Version comparison data

::::

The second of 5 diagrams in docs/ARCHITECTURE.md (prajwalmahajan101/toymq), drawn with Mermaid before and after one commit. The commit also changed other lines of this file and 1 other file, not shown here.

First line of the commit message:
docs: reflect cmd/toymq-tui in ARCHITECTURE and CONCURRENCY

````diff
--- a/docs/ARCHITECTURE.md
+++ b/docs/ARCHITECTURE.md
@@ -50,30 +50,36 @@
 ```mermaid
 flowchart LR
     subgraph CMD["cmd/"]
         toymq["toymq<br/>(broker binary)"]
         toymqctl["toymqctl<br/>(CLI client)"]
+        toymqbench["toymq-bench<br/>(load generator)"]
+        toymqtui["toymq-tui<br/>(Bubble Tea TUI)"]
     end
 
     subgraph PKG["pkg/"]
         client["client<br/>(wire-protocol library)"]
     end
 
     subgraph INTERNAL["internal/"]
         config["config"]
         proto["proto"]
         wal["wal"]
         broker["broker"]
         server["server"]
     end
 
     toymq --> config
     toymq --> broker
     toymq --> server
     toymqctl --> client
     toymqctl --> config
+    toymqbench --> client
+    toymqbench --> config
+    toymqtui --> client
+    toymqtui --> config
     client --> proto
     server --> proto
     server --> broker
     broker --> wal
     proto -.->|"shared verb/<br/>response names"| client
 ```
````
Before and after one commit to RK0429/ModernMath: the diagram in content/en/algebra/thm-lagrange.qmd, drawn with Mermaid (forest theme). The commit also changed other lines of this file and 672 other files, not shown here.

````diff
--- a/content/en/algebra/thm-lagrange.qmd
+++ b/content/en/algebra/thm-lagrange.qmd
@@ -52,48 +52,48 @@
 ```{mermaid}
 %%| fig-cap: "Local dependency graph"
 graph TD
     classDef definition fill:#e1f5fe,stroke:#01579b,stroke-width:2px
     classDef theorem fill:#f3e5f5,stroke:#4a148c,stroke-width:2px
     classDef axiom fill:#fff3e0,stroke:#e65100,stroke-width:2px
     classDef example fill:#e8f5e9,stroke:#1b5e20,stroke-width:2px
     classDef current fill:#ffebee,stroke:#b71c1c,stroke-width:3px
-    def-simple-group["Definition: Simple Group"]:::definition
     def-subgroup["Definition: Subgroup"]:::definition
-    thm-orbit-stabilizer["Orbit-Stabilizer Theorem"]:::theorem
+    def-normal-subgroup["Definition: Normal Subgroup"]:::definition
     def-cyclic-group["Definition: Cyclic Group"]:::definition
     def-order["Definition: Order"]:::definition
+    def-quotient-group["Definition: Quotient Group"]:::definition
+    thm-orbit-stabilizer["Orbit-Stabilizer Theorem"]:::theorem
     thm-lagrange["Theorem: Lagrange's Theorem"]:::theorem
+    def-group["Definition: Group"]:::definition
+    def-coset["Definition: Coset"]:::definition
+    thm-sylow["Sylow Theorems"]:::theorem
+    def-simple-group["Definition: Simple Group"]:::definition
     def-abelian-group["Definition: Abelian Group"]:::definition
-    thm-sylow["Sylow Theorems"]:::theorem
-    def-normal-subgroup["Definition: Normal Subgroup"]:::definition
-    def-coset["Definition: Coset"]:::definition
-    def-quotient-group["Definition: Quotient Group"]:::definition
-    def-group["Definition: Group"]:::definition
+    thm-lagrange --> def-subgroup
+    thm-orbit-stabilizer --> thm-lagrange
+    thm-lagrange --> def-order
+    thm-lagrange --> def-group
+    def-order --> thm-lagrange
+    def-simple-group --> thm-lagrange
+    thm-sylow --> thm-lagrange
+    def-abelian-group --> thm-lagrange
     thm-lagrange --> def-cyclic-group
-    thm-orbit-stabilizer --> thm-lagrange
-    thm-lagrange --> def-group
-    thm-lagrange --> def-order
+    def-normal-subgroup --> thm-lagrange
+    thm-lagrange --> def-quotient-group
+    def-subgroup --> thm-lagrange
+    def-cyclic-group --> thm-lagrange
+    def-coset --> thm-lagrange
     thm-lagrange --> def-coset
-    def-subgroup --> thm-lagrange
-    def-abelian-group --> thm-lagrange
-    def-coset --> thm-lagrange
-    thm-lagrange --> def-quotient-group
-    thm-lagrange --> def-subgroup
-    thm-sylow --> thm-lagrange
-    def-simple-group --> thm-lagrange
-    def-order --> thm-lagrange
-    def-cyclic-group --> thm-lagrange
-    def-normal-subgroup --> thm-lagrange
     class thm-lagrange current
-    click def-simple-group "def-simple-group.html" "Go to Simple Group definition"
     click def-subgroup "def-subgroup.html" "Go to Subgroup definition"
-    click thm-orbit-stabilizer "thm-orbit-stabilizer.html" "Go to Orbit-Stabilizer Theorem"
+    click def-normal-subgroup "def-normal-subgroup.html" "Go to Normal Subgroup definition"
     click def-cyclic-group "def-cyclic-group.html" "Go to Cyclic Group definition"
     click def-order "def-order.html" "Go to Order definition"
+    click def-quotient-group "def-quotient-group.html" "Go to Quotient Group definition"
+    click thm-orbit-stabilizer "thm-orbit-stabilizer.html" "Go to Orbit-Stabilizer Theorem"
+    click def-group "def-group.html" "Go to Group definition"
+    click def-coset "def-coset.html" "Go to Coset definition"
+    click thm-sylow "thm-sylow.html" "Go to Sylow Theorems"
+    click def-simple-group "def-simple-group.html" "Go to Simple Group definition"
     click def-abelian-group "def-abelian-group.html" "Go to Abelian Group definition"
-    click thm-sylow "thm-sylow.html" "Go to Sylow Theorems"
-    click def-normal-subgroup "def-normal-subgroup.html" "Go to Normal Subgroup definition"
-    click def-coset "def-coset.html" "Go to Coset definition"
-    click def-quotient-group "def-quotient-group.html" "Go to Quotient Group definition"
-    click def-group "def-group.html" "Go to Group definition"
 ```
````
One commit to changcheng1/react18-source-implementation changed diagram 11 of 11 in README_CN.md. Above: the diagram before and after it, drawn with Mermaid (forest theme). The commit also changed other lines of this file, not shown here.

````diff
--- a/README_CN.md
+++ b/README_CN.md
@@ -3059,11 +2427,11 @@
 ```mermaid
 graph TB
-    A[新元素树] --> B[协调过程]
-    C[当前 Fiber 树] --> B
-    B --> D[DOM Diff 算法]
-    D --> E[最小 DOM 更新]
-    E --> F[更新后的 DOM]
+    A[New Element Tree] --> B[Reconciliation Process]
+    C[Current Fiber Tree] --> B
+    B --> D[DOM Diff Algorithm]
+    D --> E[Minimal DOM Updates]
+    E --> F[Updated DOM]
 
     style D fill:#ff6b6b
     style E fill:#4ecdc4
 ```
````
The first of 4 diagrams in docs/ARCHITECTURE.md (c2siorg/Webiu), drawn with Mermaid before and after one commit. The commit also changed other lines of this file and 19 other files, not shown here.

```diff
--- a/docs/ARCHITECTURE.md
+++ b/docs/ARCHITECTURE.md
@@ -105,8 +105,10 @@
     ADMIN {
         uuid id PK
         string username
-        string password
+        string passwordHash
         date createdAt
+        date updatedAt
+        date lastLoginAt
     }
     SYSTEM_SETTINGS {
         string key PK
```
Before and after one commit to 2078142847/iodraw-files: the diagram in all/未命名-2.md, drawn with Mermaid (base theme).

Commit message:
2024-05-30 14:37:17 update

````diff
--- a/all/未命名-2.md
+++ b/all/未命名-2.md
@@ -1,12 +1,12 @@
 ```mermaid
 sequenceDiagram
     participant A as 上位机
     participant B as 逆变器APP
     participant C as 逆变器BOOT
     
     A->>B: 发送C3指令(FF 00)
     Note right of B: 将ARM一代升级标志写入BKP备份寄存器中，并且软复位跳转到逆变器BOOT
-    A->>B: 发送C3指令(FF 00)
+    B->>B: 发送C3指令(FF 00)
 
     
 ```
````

::::

**GOAL OF THE EXERCISE**
All of the data should be retyped exactly.

**RESULT OF THIS EXERCISE**
The second of 5 diagrams in docs/ARCHITECTURE.md (prajwalmahajan101/toymq), drawn with Mermaid before and after one commit. The commit also changed other lines of this file and 1 other file, not shown here.

First line of the commit message:
docs: reflect cmd/toymq-tui in ARCHITECTURE and CONCURRENCY

````diff
--- a/docs/ARCHITECTURE.md
+++ b/docs/ARCHITECTURE.md
@@ -50,30 +50,36 @@
 ```mermaid
 flowchart LR
     subgraph CMD["cmd/"]
         toymq["toymq<br/>(broker binary)"]
         toymqctl["toymqctl<br/>(CLI client)"]
+        toymqbench["toymq-bench<br/>(load generator)"]
+        toymqtui["toymq-tui<br/>(Bubble Tea TUI)"]
     end
 
     subgraph PKG["pkg/"]
         client["client<br/>(wire-protocol library)"]
     end
 
     subgraph INTERNAL["internal/"]
         config["config"]
         proto["proto"]
         wal["wal"]
         broker["broker"]
         server["server"]
     end
 
     toymq --> config
     toymq --> broker
     toymq --> server
     toymqctl --> client
     toymqctl --> config
+    toymqbench --> client
+    toymqbench --> config
+    toymqtui --> client
+    toymqtui --> config
     client --> proto
     server --> proto
     server --> broker
     broker --> wal
     proto -.->|"shared verb/<br/>response names"| client
 ```
````
Before and after one commit to RK0429/ModernMath: the diagram in content/en/algebra/thm-lagrange.qmd, drawn with Mermaid (forest theme). The commit also changed other lines of this file and 672 other files, not shown here.

````diff
--- a/content/en/algebra/thm-lagrange.qmd
+++ b/content/en/algebra/thm-lagrange.qmd
@@ -52,48 +52,48 @@
 ```{mermaid}
 %%| fig-cap: "Local dependency graph"
 graph TD
     classDef definition fill:#e1f5fe,stroke:#01579b,stroke-width:2px
     classDef theorem fill:#f3e5f5,stroke:#4a148c,stroke-width:2px
     classDef axiom fill:#fff3e0,stroke:#e65100,stroke-width:2px
     classDef example fill:#e8f5e9,stroke:#1b5e20,stroke-width:2px
     classDef current fill:#ffebee,stroke:#b71c1c,stroke-width:3px
-    def-simple-group["Definition: Simple Group"]:::definition
     def-subgroup["Definition: Subgroup"]:::definition
-    thm-orbit-stabilizer["Orbit-Stabilizer Theorem"]:::theorem
+    def-normal-subgroup["Definition: Normal Subgroup"]:::definition
     def-cyclic-group["Definition: Cyclic Group"]:::definition
     def-order["Definition: Order"]:::definition
+    def-quotient-group["Definition: Quotient Group"]:::definition
+    thm-orbit-stabilizer["Orbit-Stabilizer Theorem"]:::theorem
     thm-lagrange["Theorem: Lagrange's Theorem"]:::theorem
+    def-group["Definition: Group"]:::definition
+    def-coset["Definition: Coset"]:::definition
+    thm-sylow["Sylow Theorems"]:::theorem
+    def-simple-group["Definition: Simple Group"]:::definition
     def-abelian-group["Definition: Abelian Group"]:::definition
-    thm-sylow["Sylow Theorems"]:::theorem
-    def-normal-subgroup["Definition: Normal Subgroup"]:::definition
-    def-coset["Definition: Coset"]:::definition
-    def-quotient-group["Definition: Quotient Group"]:::definition
-    def-group["Definition: Group"]:::definition
+    thm-lagrange --> def-subgroup
+    thm-orbit-stabilizer --> thm-lagrange
+    thm-lagrange --> def-order
+    thm-lagrange --> def-group
+    def-order --> thm-lagrange
+    def-simple-group --> thm-lagrange
+    thm-sylow --> thm-lagrange
+    def-abelian-group --> thm-lagrange
     thm-lagrange --> def-cyclic-group
-    thm-orbit-stabilizer --> thm-lagrange
-    thm-lagrange --> def-group
-    thm-lagrange --> def-order
+    def-normal-subgroup --> thm-lagrange
+    thm-lagrange --> def-quotient-group
+    def-subgroup --> thm-lagrange
+    def-cyclic-group --> thm-lagrange
+    def-coset --> thm-lagrange
     thm-lagrange --> def-coset
-    def-subgroup --> thm-lagrange
-    def-abelian-group --> thm-lagrange
-    def-coset --> thm-lagrange
-    thm-lagrange --> def-quotient-group
-    thm-lagrange --> def-subgroup
-    thm-sylow --> thm-lagrange
-    def-simple-group --> thm-lagrange
-    def-order --> thm-lagrange
-    def-cyclic-group --> thm-lagrange
-    def-normal-subgroup --> thm-lagrange
     class thm-lagrange current
-    click def-simple-group "def-simple-group.html" "Go to Simple Group definition"
     click def-subgroup "def-subgroup.html" "Go to Subgroup definition"
-    click thm-orbit-stabilizer "thm-orbit-stabilizer.html" "Go to Orbit-Stabilizer Theorem"
+    click def-normal-subgroup "def-normal-subgroup.html" "Go to Normal Subgroup definition"
     click def-cyclic-group "def-cyclic-group.html" "Go to Cyclic Group definition"
     click def-order "def-order.html" "Go to Order definition"
+    click def-quotient-group "def-quotient-group.html" "Go to Quotient Group definition"
+    click thm-orbit-stabilizer "thm-orbit-stabilizer.html" "Go to Orbit-Stabilizer Theorem"
+    click def-group "def-group.html" "Go to Group definition"
+    click def-coset "def-coset.html" "Go to Coset definition"
+    click thm-sylow "thm-sylow.html" "Go to Sylow Theorems"
+    click def-simple-group "def-simple-group.html" "Go to Simple Group definition"
     click def-abelian-group "def-abelian-group.html" "Go to Abelian Group definition"
-    click thm-sylow "thm-sylow.html" "Go to Sylow Theorems"
-    click def-normal-subgroup "def-normal-subgroup.html" "Go to Normal Subgroup definition"
-    click def-coset "def-coset.html" "Go to Coset definition"
-    click def-quotient-group "def-quotient-group.html" "Go to Quotient Group definition"
-    click def-group "def-group.html" "Go to Group definition"
 ```
````
One commit to changcheng1/react18-source-implementation changed diagram 11 of 11 in README_CN.md. Above: the diagram before and after it, drawn with Mermaid (forest theme). The commit also changed other lines of this file, not shown here.

````diff
--- a/README_CN.md
+++ b/README_CN.md
@@ -3059,11 +2427,11 @@
 ```mermaid
 graph TB
-    A[新元素树] --> B[协调过程]
-    C[当前 Fiber 树] --> B
-    B --> D[DOM Diff 算法]
-    D --> E[最小 DOM 更新]
-    E --> F[更新后的 DOM]
+    A[New Element Tree] --> B[Reconciliation Process]
+    C[Current Fiber Tree] --> B
+    B --> D[DOM Diff Algorithm]
+    D --> E[Minimal DOM Updates]
+    E --> F[Updated DOM]
 
     style D fill:#ff6b6b
     style E fill:#4ecdc4
 ```
````
The first of 4 diagrams in docs/ARCHITECTURE.md (c2siorg/Webiu), drawn with Mermaid before and after one commit. The commit also changed other lines of this file and 19 other files, not shown here.

```diff
--- a/docs/ARCHITECTURE.md
+++ b/docs/ARCHITECTURE.md
@@ -105,8 +105,10 @@
     ADMIN {
         uuid id PK
         string username
-        string password
+        string passwordHash
         date createdAt
+        date updatedAt
+        date lastLoginAt
     }
     SYSTEM_SETTINGS {
         string key PK
```
Before and after one commit to 2078142847/iodraw-files: the diagram in all/未命名-2.md, drawn with Mermaid (base theme).

Commit message:
2024-05-30 14:37:17 update

````diff
--- a/all/未命名-2.md
+++ b/all/未命名-2.md
@@ -1,12 +1,12 @@
 ```mermaid
 sequenceDiagram
     participant A as 上位机
     participant B as 逆变器APP
     participant C as 逆变器BOOT
     
     A->>B: 发送C3指令(FF 00)
     Note right of B: 将ARM一代升级标志写入BKP备份寄存器中，并且软复位跳转到逆变器BOOT
-    A->>B: 发送C3指令(FF 00)
+    B->>B: 发送C3指令(FF 00)
 
     
 ```
````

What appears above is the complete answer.